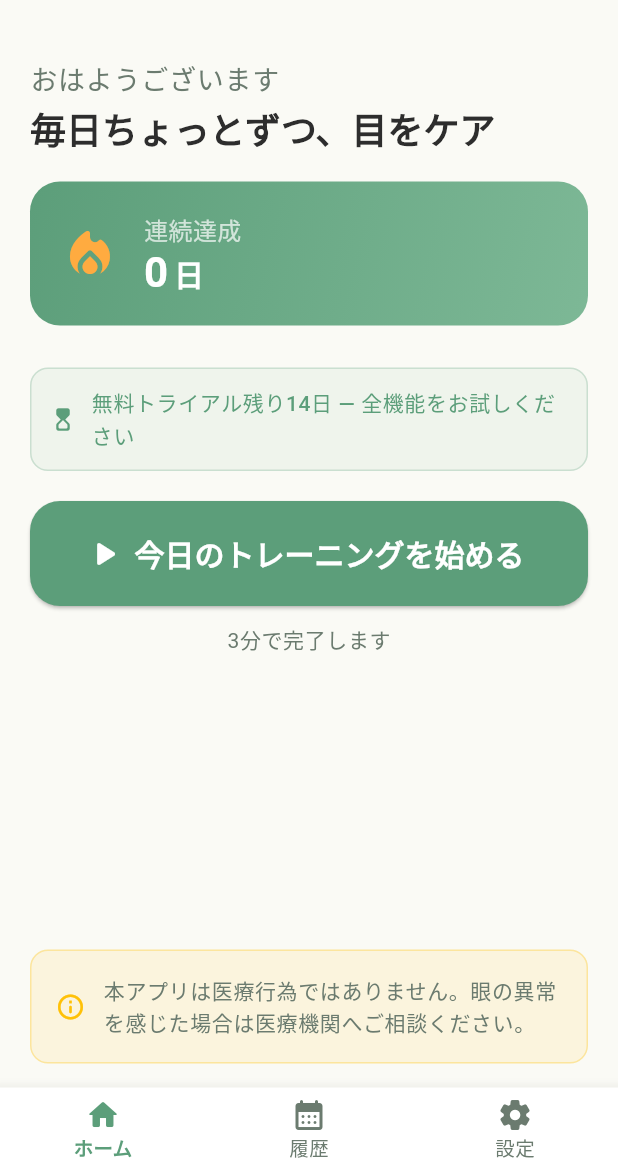
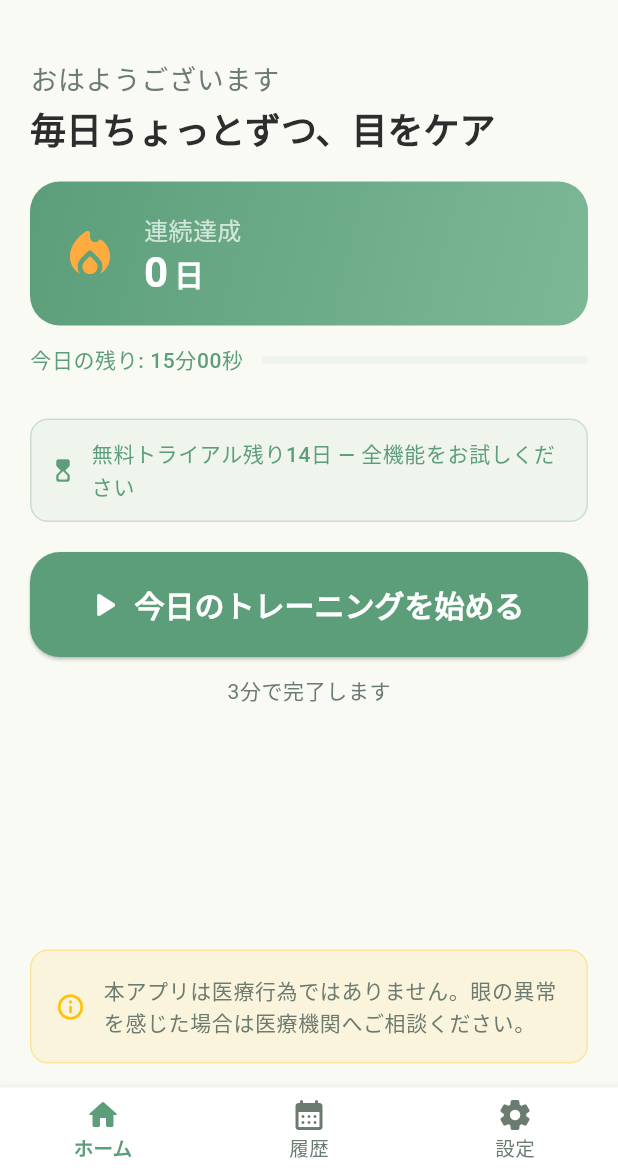
Before and after one commit to nakakei6439/focus-gym, a Flutter app: the screen it shows after launch, on a phone screen of 412 x 824 dp, the part 63-1236 px from its top. Run offline on Flutter 3.47's test engine with Material 3 defaults, Android fonts, the phone set to English and light mode, and no system bars; our stand-ins replace flutter_local_notifications, go_router, hive, hive_flutter, in_app_purchase, table_calendar and 1 more; accounts and stored records are empty.

Commit message:
fix: 残り時間の秒表示・中断ダイアログ中タイマー停止・パッケージ更新 (#3)
- ホーム画面の残り時間を「X分YY秒」形式に変更
- 中断ダイアログ表示中にタイマーが進んでしまうバグを修正
- flutter_local_notifications を 21.x、timezone を 0.11.x にアップグレード（iOS 26.2シミュレーター対応）

Co-authored-by: Claude Sonnet 4.6 <noreply@anthropic.com>

```diff
--- a/lib/features/home/home_screen.dart
+++ b/lib/features/home/home_screen.dart
@@ -2,6 +2,7 @@ import 'package:flutter/material.dart';
 import 'package:go_router/go_router.dart';
 
 import '../../core/database/hive_service.dart';
+import '../../core/services/daily_limit_service.dart';
 import '../../core/services/purchase_service.dart';
 import '../../shared/theme/app_theme.dart';
 
@@ -14,7 +15,29 @@ class HomeScreen extends StatefulWidget {
 
 class _HomeScreenState extends State<HomeScreen> {
   final _db = HiveService.instance;
+  final _limit = DailyLimitService.instance;
   final _purchase = PurchaseService.instance;
+
+  GoRouter? _routerRef;
+
+  @override
+  void didChangeDependencies() {
+    super.didChangeDependencies();
+    // ルート変更を検知してホーム画面を再描画する
+    _routerRef?.routerDelegate.removeListener(_onRouteChanged);
+    _routerRef = GoRouter.of(context);
+    _routerRef!.routerDelegate.addListener(_onRouteChanged);
+  }
+
+  void _onRouteChanged() {
+    if (mounted) setState(() {});
+  }
+
+  @override
+  void dispose() {
+    _routerRef?.routerDelegate.removeListener(_onRouteChanged);
+    super.dispose();
+  }
 
   int get _streakDays => _db.getStreakDays();
   bool get _doneToday => _db.hasCompletedToday();
@@ -57,6 +80,8 @@ class _HomeScreenState extends State<HomeScreen> {
                   style: Theme.of(context).textTheme.headlineLarge),
               const SizedBox(height: 20),
               _StreakCard(streakDays: _streakDays),
+              const SizedBox(height: 12),
+              _DailyLimitBar(limit: _limit),
               if (_purchase.isInTrial && !_purchase.isPurchased) ...[
                 const SizedBox(height: 16),
                 const SizedBox(height: 12),
@@ -143,6 +168,50 @@ class _StreakCard extends StatelessWidget {
             ),
         ],
       ),
+    );
+  }
+}
+
+class _DailyLimitBar extends StatelessWidget {
+  final DailyLimitService limit;
+  const _DailyLimitBar({required this.limit});
+
+  @override
+  Widget build(BuildContext context) {
+    final remaining = limit.remainingSeconds;
+    final total = DailyLimitService.maxDailySeconds;
+    final progress = 1.0 - (remaining / total);
+    final color = limit.isLimitReached
+        ? Colors.red.shade300
+        : limit.isWarning
+            ? Colors.orange
+            : AppTheme.primary;
+    final m = remaining ~/ 60;
+    final s = remaining % 60;
+    final label = limit.isLimitReached
+        ? '今日の上限に達しました'
+        : '今日の残り: ${m}分${s.toString().padLeft(2, '0')}秒';
+
+    return Row(
+      children: [
+        Text(label,
+            style: Theme.of(context)
+                .textTheme
+                .bodySmall
+                ?.copyWith(color: color, fontWeight: FontWeight.w500)),
+        const SizedBox(width: 12),
+        Expanded(
+          child: ClipRRect(
+            borderRadius: BorderRadius.circular(4),
+            child: LinearProgressIndicator(
+              value: progress,
+              backgroundColor: AppTheme.surface,
+              valueColor: AlwaysStoppedAnimation(color),
+              minHeight: 6,
+            ),
+          ),
+        ),
+      ],
     );
   }
 }
--- a/pubspec.yaml
+++ b/pubspec.yaml
@@ -35,8 +35,8 @@ dependencies:
   cupertino_icons: ^1.0.8
   hive: ^2.2.3
   hive_flutter: ^1.1.0
-  flutter_local_notifications: ^20.0.0
-  timezone: ^0.10.1
+  flutter_local_notifications: ^21.0.0
+  timezone: ^0.11.0
   go_router: ^14.0.0
   table_calendar: ^3.1.0
   path_provider: ^2.1.0
```
Also changed, not shown: lib/features/training/training_session_screen.dart (+29 -3 lines), pubspec.lock, 1 other file.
=======
_TASK_
State the number of lines in the records that contain the string "remaining", and nothing more.

_SOLUTION TO THE PROBLEM_
4